Web document revisions:
--------------------------------------------------
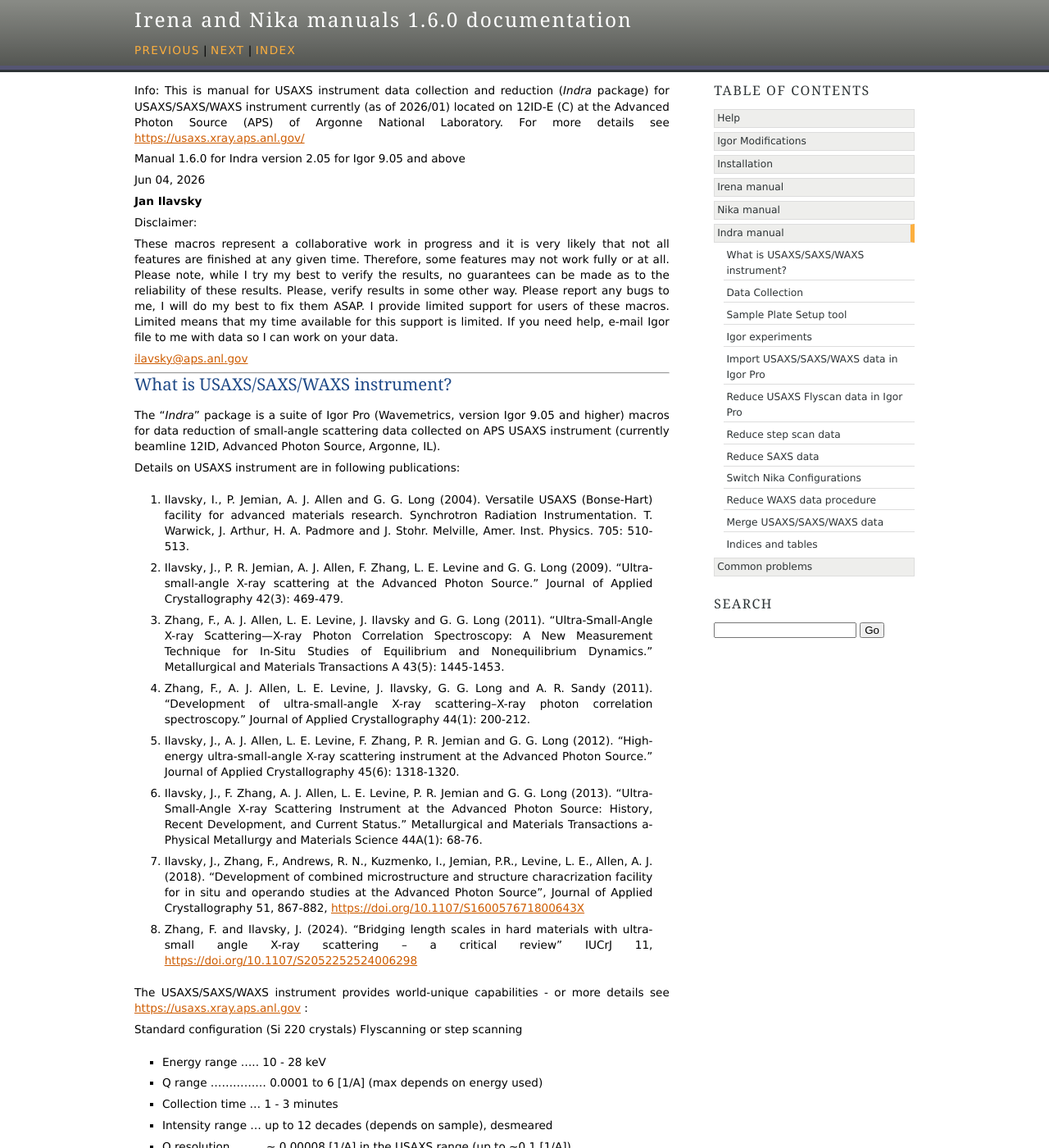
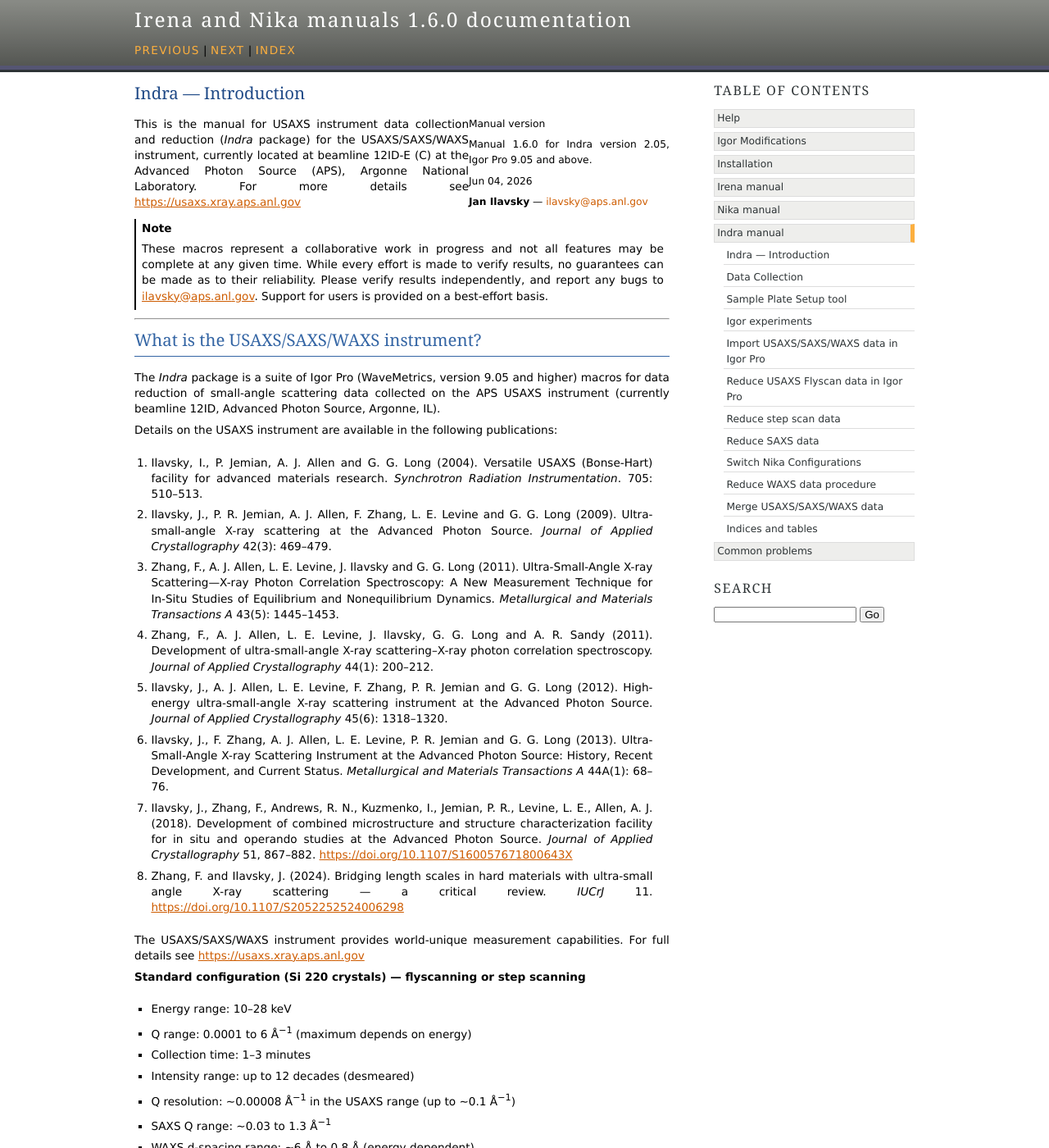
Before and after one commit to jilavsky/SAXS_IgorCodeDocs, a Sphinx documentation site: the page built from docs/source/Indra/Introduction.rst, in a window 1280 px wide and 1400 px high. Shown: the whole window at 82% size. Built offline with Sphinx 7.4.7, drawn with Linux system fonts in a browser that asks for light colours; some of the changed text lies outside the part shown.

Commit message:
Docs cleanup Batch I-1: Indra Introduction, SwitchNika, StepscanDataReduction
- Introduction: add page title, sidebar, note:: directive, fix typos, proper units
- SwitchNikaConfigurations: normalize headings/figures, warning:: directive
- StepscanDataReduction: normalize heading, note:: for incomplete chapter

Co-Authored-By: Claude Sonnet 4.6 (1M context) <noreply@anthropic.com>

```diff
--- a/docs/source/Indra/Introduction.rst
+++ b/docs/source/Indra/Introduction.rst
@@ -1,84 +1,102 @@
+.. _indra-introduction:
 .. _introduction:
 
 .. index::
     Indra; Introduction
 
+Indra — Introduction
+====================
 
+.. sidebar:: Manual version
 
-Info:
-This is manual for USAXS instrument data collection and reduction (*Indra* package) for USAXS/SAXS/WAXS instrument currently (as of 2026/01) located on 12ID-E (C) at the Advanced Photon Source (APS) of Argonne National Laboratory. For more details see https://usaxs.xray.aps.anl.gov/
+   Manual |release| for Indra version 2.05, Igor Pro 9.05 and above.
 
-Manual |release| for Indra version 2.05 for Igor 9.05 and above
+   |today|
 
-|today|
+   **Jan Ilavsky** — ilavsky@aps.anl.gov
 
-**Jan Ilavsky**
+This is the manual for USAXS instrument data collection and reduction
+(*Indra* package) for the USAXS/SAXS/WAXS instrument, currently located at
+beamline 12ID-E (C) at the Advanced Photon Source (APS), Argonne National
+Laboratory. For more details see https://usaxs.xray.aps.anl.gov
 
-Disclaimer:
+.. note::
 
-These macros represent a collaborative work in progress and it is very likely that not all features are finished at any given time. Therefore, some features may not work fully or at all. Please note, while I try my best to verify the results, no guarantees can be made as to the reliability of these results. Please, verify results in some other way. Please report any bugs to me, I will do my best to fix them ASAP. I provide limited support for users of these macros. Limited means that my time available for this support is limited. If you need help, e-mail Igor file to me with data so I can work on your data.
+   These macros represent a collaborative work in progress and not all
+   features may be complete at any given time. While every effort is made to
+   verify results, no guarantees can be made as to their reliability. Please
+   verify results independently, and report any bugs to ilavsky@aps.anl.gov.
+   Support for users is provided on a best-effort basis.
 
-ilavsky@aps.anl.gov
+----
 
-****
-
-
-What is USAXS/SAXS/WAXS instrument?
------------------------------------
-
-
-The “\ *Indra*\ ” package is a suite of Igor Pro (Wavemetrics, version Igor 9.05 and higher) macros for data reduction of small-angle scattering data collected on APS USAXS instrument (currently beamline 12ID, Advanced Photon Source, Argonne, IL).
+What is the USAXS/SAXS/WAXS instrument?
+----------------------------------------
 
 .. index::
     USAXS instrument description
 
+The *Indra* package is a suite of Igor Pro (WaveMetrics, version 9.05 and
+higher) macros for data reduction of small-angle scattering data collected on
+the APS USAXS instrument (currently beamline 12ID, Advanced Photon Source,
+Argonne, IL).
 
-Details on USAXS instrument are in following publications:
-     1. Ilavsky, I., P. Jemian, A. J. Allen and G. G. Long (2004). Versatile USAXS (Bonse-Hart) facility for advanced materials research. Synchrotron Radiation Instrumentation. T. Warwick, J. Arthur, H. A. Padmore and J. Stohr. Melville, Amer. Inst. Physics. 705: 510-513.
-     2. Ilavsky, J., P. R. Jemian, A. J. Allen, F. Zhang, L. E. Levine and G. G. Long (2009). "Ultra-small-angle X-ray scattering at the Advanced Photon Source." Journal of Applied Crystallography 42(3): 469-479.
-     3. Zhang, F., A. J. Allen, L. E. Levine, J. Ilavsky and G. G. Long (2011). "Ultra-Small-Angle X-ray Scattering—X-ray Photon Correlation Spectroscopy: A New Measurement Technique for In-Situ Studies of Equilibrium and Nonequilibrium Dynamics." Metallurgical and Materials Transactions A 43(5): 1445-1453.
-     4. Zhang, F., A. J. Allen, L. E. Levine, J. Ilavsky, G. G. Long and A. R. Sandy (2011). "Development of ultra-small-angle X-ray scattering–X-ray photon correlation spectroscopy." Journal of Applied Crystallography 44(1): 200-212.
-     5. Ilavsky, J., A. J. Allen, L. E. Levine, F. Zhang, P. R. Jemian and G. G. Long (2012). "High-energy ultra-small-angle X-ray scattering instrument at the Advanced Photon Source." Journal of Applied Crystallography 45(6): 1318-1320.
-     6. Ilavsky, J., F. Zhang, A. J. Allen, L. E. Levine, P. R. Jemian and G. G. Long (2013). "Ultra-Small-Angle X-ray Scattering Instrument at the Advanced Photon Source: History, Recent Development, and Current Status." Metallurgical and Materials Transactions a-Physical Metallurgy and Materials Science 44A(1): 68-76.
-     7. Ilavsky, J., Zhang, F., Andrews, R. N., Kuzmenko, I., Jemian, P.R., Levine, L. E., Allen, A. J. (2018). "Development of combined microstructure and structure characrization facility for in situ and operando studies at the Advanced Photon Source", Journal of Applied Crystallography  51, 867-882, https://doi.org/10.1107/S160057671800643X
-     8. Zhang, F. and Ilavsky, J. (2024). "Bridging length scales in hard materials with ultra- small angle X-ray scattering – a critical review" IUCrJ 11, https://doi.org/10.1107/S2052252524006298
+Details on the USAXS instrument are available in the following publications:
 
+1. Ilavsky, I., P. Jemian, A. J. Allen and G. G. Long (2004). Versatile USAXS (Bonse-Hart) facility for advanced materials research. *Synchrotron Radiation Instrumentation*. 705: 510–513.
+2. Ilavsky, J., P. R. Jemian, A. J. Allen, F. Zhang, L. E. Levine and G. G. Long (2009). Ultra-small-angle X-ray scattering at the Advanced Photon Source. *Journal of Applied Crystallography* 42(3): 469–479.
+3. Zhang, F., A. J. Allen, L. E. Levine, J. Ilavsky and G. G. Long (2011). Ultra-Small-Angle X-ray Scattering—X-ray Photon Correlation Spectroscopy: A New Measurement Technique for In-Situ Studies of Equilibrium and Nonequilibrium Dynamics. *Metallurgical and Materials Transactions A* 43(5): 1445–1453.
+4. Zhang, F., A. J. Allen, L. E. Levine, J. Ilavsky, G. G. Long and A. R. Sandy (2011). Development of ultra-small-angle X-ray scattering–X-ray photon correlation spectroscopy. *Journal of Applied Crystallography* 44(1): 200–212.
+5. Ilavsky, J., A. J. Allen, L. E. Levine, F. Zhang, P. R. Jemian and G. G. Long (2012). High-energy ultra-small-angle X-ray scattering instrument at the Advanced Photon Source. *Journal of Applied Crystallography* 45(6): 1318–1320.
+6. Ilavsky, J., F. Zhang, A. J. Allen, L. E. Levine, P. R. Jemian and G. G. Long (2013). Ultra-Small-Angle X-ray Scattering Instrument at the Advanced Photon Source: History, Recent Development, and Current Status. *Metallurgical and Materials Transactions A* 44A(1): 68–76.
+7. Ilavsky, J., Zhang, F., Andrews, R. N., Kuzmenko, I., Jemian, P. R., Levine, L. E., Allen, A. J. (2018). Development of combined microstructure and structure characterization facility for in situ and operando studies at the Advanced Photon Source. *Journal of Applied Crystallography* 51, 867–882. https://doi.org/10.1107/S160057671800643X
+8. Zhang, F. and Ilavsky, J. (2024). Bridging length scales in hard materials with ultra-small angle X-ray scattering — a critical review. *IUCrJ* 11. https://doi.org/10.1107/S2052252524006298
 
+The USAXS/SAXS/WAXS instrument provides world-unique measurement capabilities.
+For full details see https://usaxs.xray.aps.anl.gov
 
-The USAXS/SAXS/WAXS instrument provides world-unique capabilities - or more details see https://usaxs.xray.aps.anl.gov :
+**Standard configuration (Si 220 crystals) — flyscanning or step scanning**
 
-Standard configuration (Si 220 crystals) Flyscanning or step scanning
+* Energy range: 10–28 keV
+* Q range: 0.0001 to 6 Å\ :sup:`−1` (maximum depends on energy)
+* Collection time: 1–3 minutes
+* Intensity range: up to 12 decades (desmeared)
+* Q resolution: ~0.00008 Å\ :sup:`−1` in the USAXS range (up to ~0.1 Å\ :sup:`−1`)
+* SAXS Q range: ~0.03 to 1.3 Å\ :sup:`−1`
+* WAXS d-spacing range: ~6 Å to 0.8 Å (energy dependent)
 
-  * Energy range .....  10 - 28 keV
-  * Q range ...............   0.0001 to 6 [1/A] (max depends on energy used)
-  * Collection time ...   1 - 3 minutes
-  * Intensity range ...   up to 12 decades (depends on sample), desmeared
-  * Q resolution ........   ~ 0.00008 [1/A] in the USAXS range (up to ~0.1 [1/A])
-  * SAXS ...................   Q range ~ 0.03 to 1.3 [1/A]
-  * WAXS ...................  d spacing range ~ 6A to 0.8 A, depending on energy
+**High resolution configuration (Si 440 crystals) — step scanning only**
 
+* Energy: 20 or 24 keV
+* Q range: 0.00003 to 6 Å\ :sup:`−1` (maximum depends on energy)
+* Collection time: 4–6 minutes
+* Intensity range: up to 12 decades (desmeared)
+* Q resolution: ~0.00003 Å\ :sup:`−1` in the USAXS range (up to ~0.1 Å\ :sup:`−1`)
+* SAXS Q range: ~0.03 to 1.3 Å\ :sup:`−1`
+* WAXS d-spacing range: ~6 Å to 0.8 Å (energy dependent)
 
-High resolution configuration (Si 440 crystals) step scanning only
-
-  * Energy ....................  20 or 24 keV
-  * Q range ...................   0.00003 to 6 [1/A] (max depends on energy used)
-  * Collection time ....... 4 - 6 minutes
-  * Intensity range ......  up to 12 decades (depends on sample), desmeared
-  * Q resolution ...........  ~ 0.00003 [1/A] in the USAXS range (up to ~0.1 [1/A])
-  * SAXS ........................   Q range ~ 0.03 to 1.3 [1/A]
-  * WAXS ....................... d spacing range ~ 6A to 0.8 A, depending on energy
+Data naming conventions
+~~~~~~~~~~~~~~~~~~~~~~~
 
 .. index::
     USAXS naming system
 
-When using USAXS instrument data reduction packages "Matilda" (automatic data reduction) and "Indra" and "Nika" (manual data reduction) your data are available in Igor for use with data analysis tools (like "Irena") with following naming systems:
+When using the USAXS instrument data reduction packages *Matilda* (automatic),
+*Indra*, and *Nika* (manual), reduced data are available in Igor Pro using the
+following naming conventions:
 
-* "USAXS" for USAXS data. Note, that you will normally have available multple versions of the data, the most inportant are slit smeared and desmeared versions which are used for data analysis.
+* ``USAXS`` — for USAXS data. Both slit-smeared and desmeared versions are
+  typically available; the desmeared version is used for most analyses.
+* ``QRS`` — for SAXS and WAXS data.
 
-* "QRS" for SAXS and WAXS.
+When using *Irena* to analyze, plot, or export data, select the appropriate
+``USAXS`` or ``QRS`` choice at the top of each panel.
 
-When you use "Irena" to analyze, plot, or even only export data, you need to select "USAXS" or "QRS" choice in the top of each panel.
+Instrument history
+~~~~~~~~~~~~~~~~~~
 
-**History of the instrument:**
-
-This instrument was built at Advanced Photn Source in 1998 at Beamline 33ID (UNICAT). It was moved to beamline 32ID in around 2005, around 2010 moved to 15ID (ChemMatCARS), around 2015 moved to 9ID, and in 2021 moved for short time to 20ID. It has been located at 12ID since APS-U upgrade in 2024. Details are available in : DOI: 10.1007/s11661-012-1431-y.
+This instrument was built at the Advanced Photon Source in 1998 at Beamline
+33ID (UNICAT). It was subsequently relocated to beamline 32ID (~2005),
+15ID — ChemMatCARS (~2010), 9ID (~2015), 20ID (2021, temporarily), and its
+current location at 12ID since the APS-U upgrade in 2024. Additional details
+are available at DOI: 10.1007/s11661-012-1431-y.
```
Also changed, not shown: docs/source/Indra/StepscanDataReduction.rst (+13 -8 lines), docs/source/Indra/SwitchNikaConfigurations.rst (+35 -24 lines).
--------------------------------------------------
What is required — Check each line of the data above for the string "release", and copy the ones that have it.

Result for this task —
+   Manual |release| for Indra version 2.05, Igor Pro 9.05 and above.
-Manual |release| for Indra version 2.05 for Igor 9.05 and above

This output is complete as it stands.